::: MATERIAL SUPPLIED :::

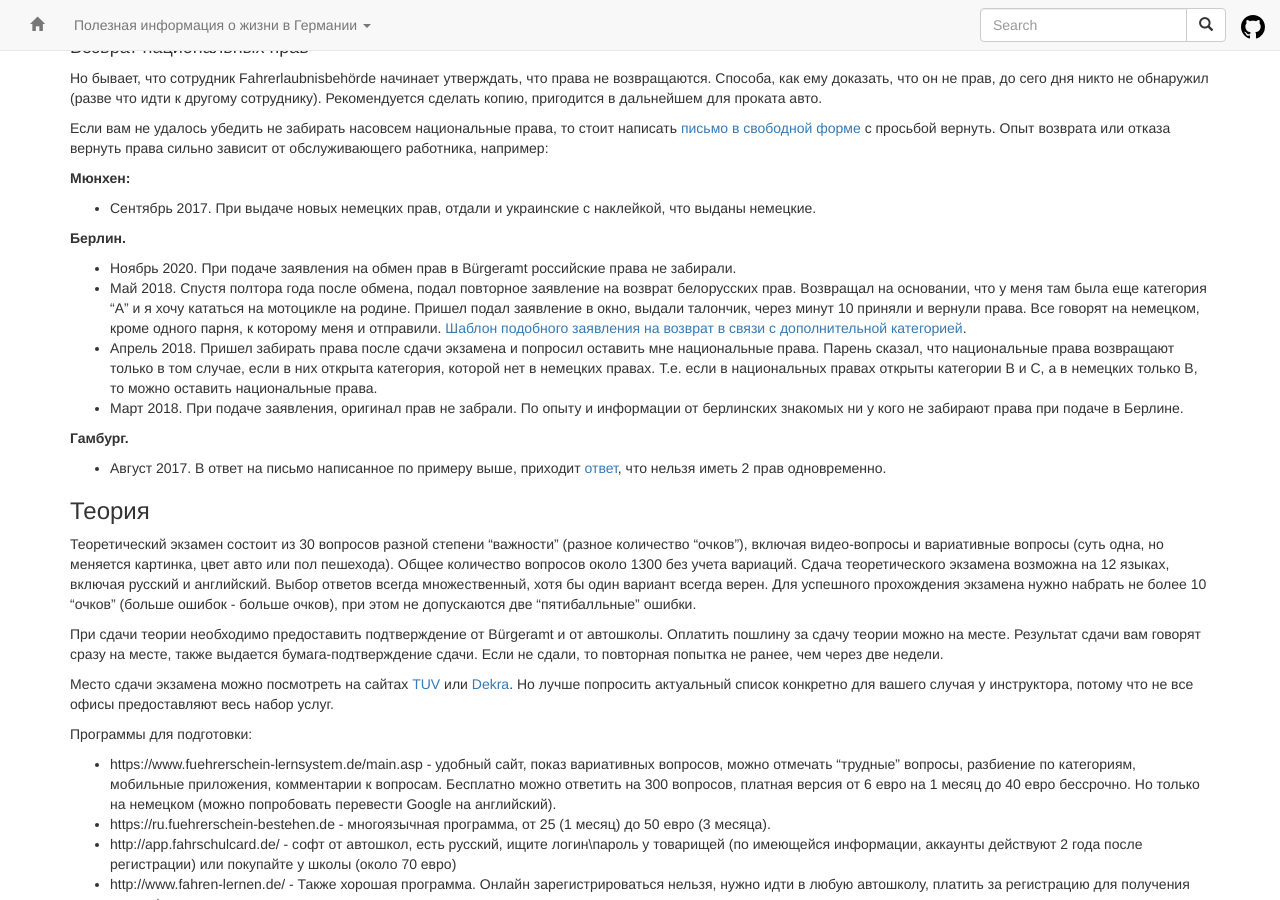
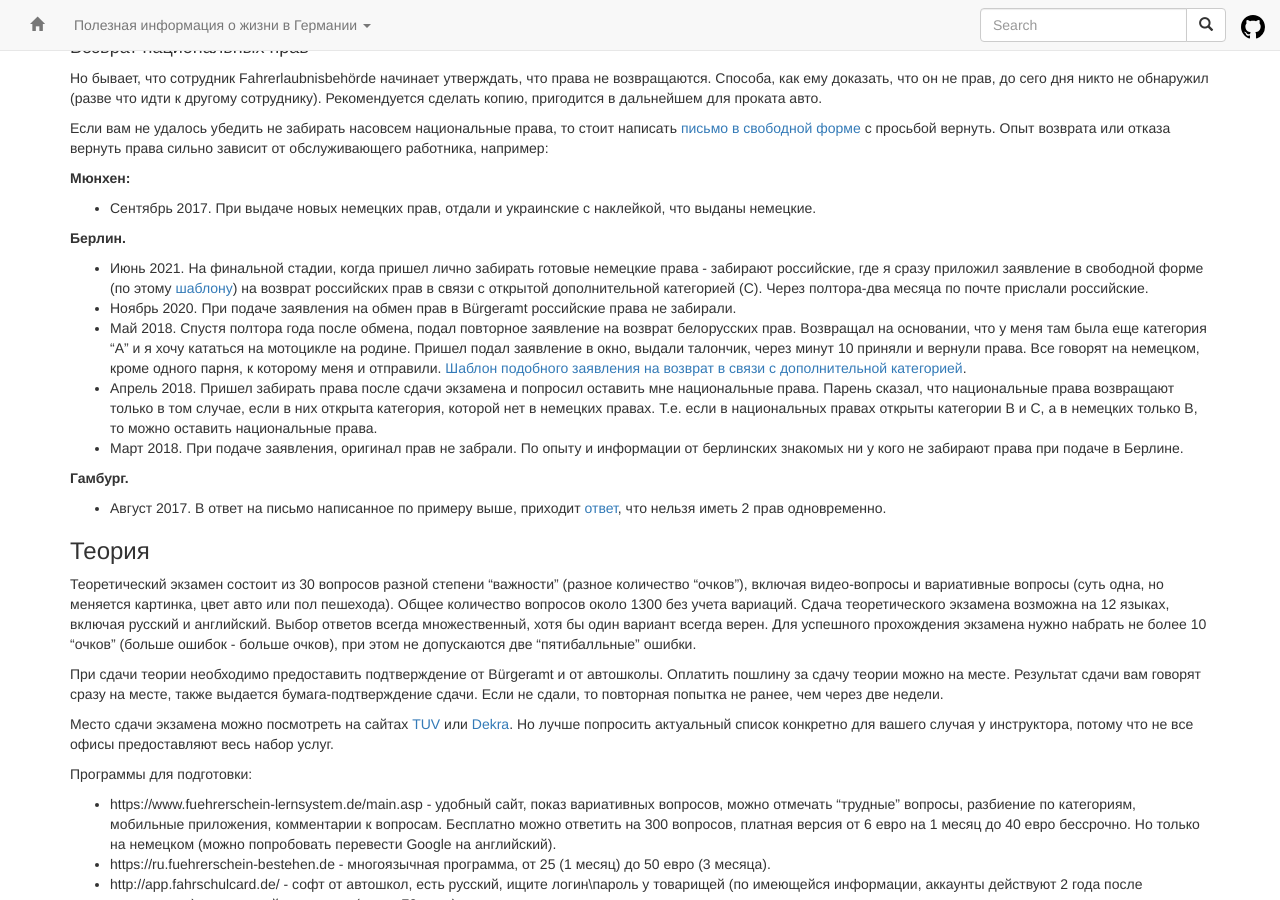
Before and after one commit to ru-de/faq, a Jekyll site: the page built from pages/Авто.md, in a window 1280 px wide and 900 px high, scrolled down 1795 px. Built offline with Jekyll 4.4.1, drawn with Linux system fonts in a browser that asks for light colours; nearby versions of some CDN libraries.

Commit message:
sync github pages

```diff
--- a/pages/Авто.md
+++ b/pages/Авто.md
@@ -80,6 +80,7 @@ A: Скорее всего есть, для этого рекомендуетс
 - Сентябрь 2017. При выдаче новых немецких прав, отдали и украинские с наклейкой, что выданы немецкие.
 
 **Берлин.**
+- Июнь 2021. На финальной стадии, когда пришел лично забирать готовые немецкие права - забирают российские, где я сразу приложил заявление в свободной форме (по этому [шаблону](files/Driving_licence_back.pdf)) на возврат российских прав в связи с открытой дополнительной категорией (С). Через полтора-два месяца по почте прислали российские.
 - Ноябрь 2020. При подаче заявления на обмен прав в Bürgeramt российские права не забирали.
 - Май 2018. Спустя полтора года после обмена, подал повторное заявление на возврат белорусских прав. Возвращал на основании, что у меня там была еще категория "А" и я хочу кататься на мотоцикле на родине. Пришел подал заявление в окно, выдали талончик, через минут 10 приняли и вернули права. Все говорят на немецком, кроме одного парня, к которому меня и отправили. [Шаблон подобного заявления на возврат в связи с дополнительной категорией](files/Driving_licence_back.pdf).
 - Апрель 2018. Пришел забирать права после сдачи экзамена и попросил оставить мне национальные права. Парень сказал, что национальные права возвращают только в том случае, если в них открыта категория, которой нет в немецких правах. Т.е. если в национальных правах открыты категории B и C, а в немецких только B, то можно оставить национальные права.
```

:::

**WHAT THE TASK REQUIRES**
Omitting all pictures, set the listing down exactly.

**ANSWER TO THIS TASK**
Before and after one commit to ru-de/faq, a Jekyll site: the page built from pages/Авто.md, in a window 1280 px wide and 900 px high, scrolled down 1795 px. Built offline with Jekyll 4.4.1, drawn with Linux system fonts in a browser that asks for light colours; nearby versions of some CDN libraries.

Commit message:
sync github pages

```diff
--- a/pages/Авто.md
+++ b/pages/Авто.md
@@ -80,6 +80,7 @@ A: Скорее всего есть, для этого рекомендуетс
 - Сентябрь 2017. При выдаче новых немецких прав, отдали и украинские с наклейкой, что выданы немецкие.
 
 **Берлин.**
+- Июнь 2021. На финальной стадии, когда пришел лично забирать готовые немецкие права - забирают российские, где я сразу приложил заявление в свободной форме (по этому [шаблону](files/Driving_licence_back.pdf)) на возврат российских прав в связи с открытой дополнительной категорией (С). Через полтора-два месяца по почте прислали российские.
 - Ноябрь 2020. При подаче заявления на обмен прав в Bürgeramt российские права не забирали.
 - Май 2018. Спустя полтора года после обмена, подал повторное заявление на возврат белорусских прав. Возвращал на основании, что у меня там была еще категория "А" и я хочу кататься на мотоцикле на родине. Пришел подал заявление в окно, выдали талончик, через минут 10 приняли и вернули права. Все говорят на немецком, кроме одного парня, к которому меня и отправили. [Шаблон подобного заявления на возврат в связи с дополнительной категорией](files/Driving_licence_back.pdf).
 - Апрель 2018. Пришел забирать права после сдачи экзамена и попросил оставить мне национальные права. Парень сказал, что национальные права возвращают только в том случае, если в них открыта категория, которой нет в немецких правах. Т.е. если в национальных правах открыты категории B и C, а в немецких только B, то можно оставить национальные права.
```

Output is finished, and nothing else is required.